    The default length for TLS messages is 1020 bytes, which prevents the RADIUS challenge response (carried in a UDP packet) from exceeding one Ethernet frame.

  3. In the Max Transaction Time field, enter the maximum number of seconds you want for the EAP-TTLS authentication sequence to complete.
    • Enter a value in the range 1 through 3600 seconds. The default value is 120 seconds.
    • If the authentication sequence takes longer than this setting, user authentication is aborted.
  4. In the Challenge Timeout field, enter the number of seconds after which a challenge request times out.

    You can enter a value greater than or equal to 1 second, but this value must not exceed the value specified in the Max Transaction Time field. The default value is 30 seconds.

  5. Select the Return MPPE Keys check box to specify whether the TTLS authentication method includes RADIUS MS-MPPE-Send-Key and MS-MPPE-Recv-Key attributes in the final RADIUS Access-Accept response sent to the access point.

    Select this check box if the access point needs to key the WEP encryption.

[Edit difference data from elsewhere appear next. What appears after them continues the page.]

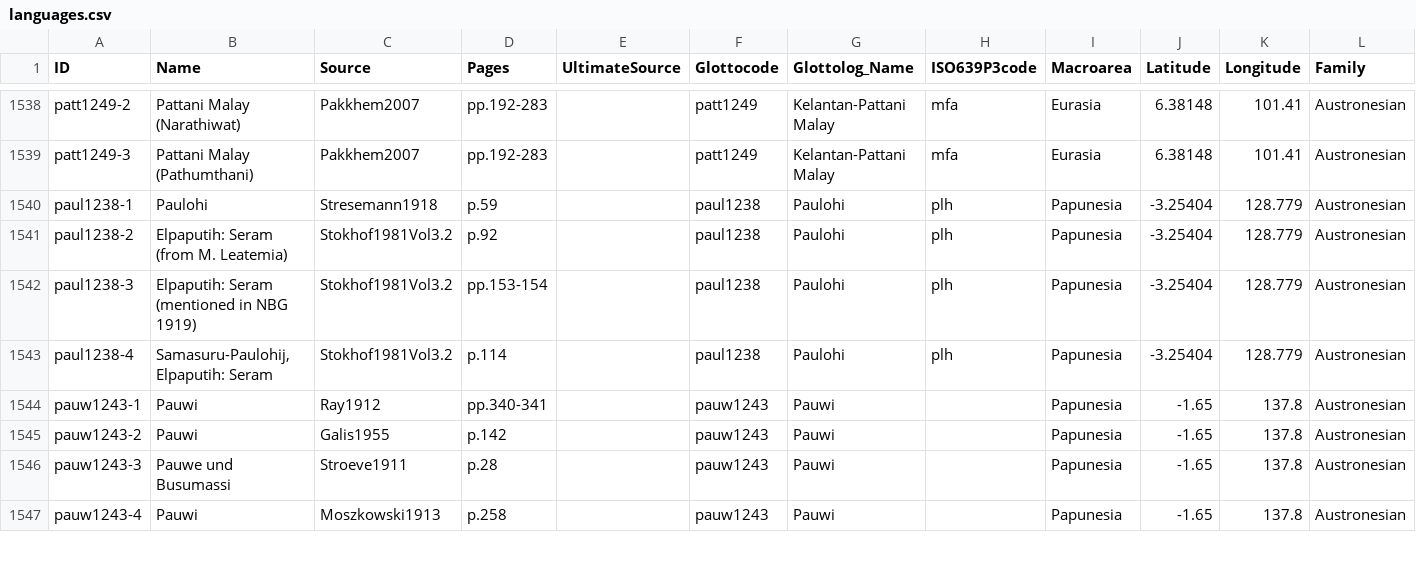
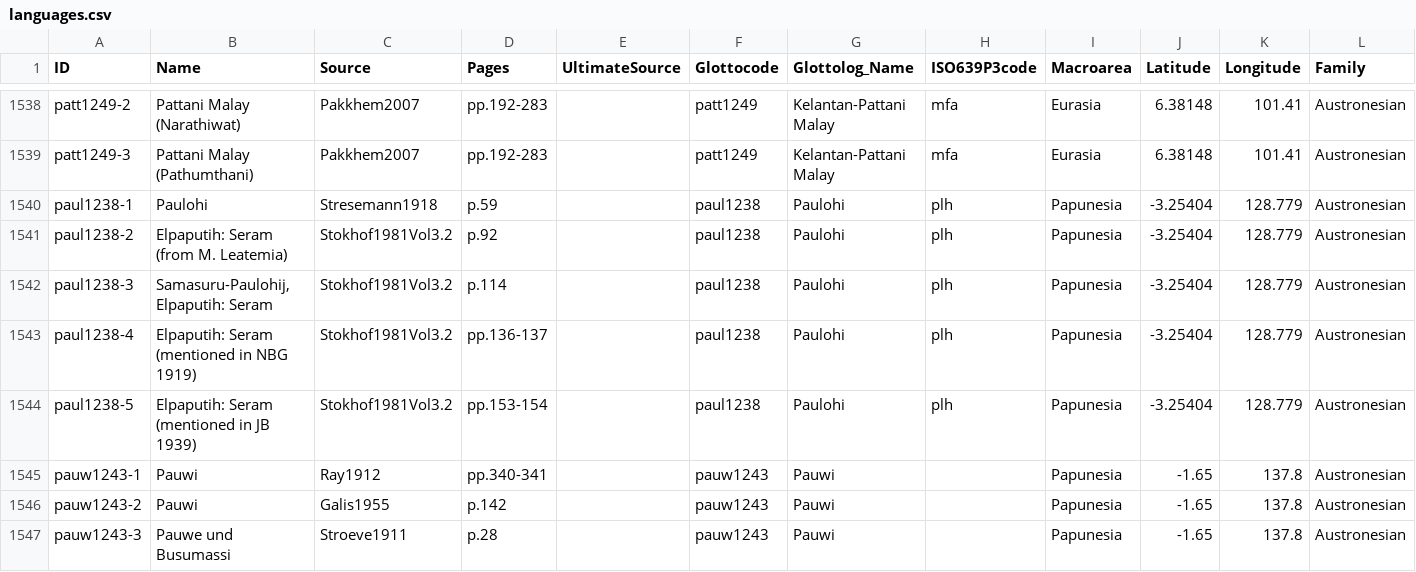
Before and after one commit to numeralbank/barlowpacific, a CSV file: etc/languages.csv, drawn as a sheet; only a part is shown, gaps mark what is left out; the shorter side is filled out with more unchanged rows.

Commit message:
Added language paul1238-5, corrected language name, and reordered paul1238 languages

```diff
--- a/etc/languages.csv
+++ b/etc/languages.csv
@@ -1543,4 +1543,5 @@ paul1238-1,Paulohi,Stresemann1918,p.59,,paul1238,Paulohi,plh,Papunesia,-3.25404,
 paul1238-2,Elpaputih: Seram (from M. Leatemia),Stokhof1981Vol3.2,p.92,,paul1238,Paulohi,plh,Papunesia,-3.25404,128.779,Austronesian
-paul1238-3,Elpaputih: Seram (mentioned in NBG 1919),Stokhof1981Vol3.2,pp.153-154,,paul1238,Paulohi,plh,Papunesia,-3.25404,128.779,Austronesian
-paul1238-4,"Samasuru-Paulohij, Elpaputih: Seram",Stokhof1981Vol3.2,p.114,,paul1238,Paulohi,plh,Papunesia,-3.25404,128.779,Austronesian
+paul1238-3,"Samasuru-Paulohij, Elpaputih: Seram",Stokhof1981Vol3.2,p.114,,paul1238,Paulohi,plh,Papunesia,-3.25404,128.779,Austronesian
+paul1238-4,Elpaputih: Seram (mentioned in NBG 1919),Stokhof1981Vol3.2,pp.136-137,,paul1238,Paulohi,plh,Papunesia,-3.25404,128.779,Austronesian
+paul1238-5,Elpaputih: Seram (mentioned in JB 1939),Stokhof1981Vol3.2,pp.153-154,,paul1238,Paulohi,plh,Papunesia,-3.25404,128.779,Austronesian
 pauw1243-1,Pauwi,Ray1912,pp.340-341,,pauw1243,Pauwi,,Papunesia,-1.65,137.8,Austronesian
```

If the access point is authenticating only end users and WEP is not being used, you can clear this check box. Disable this option for WiMAX.

  6. Use the TLS Protocol Version list to specify the TLS protocol version on which the server expects the client to initiate the handshake process.

    Valid values are TLSv1, TLSv1.1, and TLSv1.2.

  7. Use the DH Prime Bits list to specify the number of bits in the prime number that the module uses for Diffie-Hellman exponentiation.

    Selecting a longer prime number makes the system less susceptible to certain types of attacks but requires more CPU processing to compute the Diffie-Hellman key agreement operation.

    Valid values are 512, 1024, 1536, 2048, 3072, and 4096 bits.

  8. In the Cipher Suites field, enter the TLS cipher suites (in order of preference) that the server is to use.

    These cipher suites are documented in RFC 2246, The TLS Protocol Version 1, RFC 4346, The TLS Protocol Version 1.1, and RFC 5246, The TLS Protocol Version 1.2.

    Default value is 0x003C,0x003D,0x0067,0x006B,0x0039,0x0038,
    0x0033,0x0035,0x002F,0x000a,0x0005,0x0004,0x0007
    .

    See Table 36 for the list of tested cipher suites and their TLS protocol versions.

Modified: 2017-09-27